English

Definition of intelligent adjective from the Oxford Advanced Learner's Dictionary

        

    intelligent

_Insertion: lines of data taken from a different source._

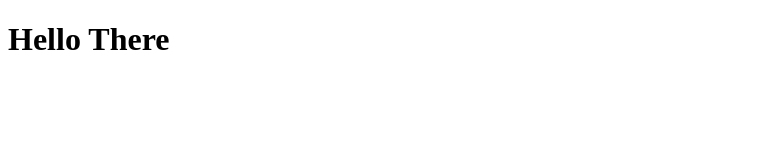
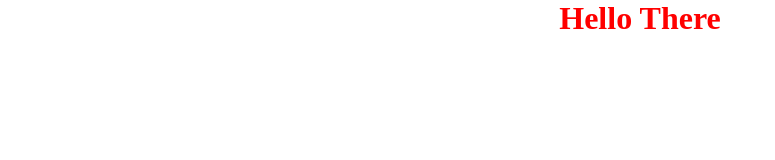
Before and after one commit to sarthak6700/Practice, a plain HTML site: page index.html in a window 1280 px wide. Shown: the whole page, without its empty margins (0-775 px from the left). Drawn offline with Linux system fonts and the light colour scheme.

Commit message:
edit index.html and style.css

```diff
--- a/index.html
+++ b/index.html
@@ -3,6 +3,7 @@
 <head>
     <meta charset="UTF-8">
     <meta name="viewport" content="width=device-width, initial-scale=1.0">
+    <link rel="stylesheet" href="src\styles\style.css">
     <title>Practice</title>
 </head>
 <body>
--- a/src/styles/style.css
+++ b/src/styles/style.css
@@ -0,0 +1,9 @@
+*{
+    margin: 0;
+    padding: 0;
+    box-sizing: border-box;
+}
+h1{
+    text-align: center;
+    color: red;
+}
```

     adjective
    adjective
    BrE BrE//ɪnˈtelɪdʒənt//
     
    ; NAmE NAmE//ɪnˈtelɪdʒənt//
     
    Clever
     
    jump to other results
  1. 1  good at learning, understanding and thinking in a logical way about things; showing this ability a highly intelligent child to ask an intelligent question Synonymsintelligentsmart clever brilliant brightThese words all describe people who are good at learning, understanding and thinking about things, and the actions that show this ability.intelligent good at learning, understanding and thinking in a logical way about things; showing this ability:He’s a highly intelligent man. She asked a lot of intelligent questions.smart (especially North American English) quick at learning and understanding things; showing the ability to make good business or personal decisions:She’s smarter than her brother. That was a smart career move.clever (sometimes disapproving, especially British English) quick at learning and understanding things; showing this ability:How clever of you to work it out! He’s too clever by half, if you ask me. People use clever in the phrase :Clever boy/​girl! to tell a young child that they have learnt or done something well. When used to or about an adult clever can be disapproving.brilliant extremely intelligent or skilful:He’s a brilliant young scientist.bright intelligent; quick to learn:She’s probably the brightest student in the class. Bright is used especially to talk about young people. Common collocations of bright include girl, boy, kid, student, pupil.Patterns clever/​brilliant at something a(n) intelligent/​smart/​clever/​brilliant/​bright child/​boy/​girl/​man/​woman a(n) intelligent/​smart/​clever/​brilliant thing to do opposite unintelligent See related entries: Clever
  2. 2  (of an animal, a being, etc.) able to understand and learn things a search for intelligent life on other planets
  3. 3 (computing) (of a computer, program, etc.) able to store information and use it in new situations intelligent software/systems
  4. Word Origin early 16th cent.: from Latin intelligent- ‘understanding’, from the verb intelligere, variant of intellegere ‘understand’, from inter ‘between’ + legere ‘choose’.Extra examples He should be able to solve the problem. He’s reasonably intelligent. Why do otherwise intelligent people take this event so seriously? a highly intelligent woman He’s a highly intelligent man. She asked a lot of intelligent questions.
See the Oxford Advanced American Dictionary entry: intelligent

Other results

All matches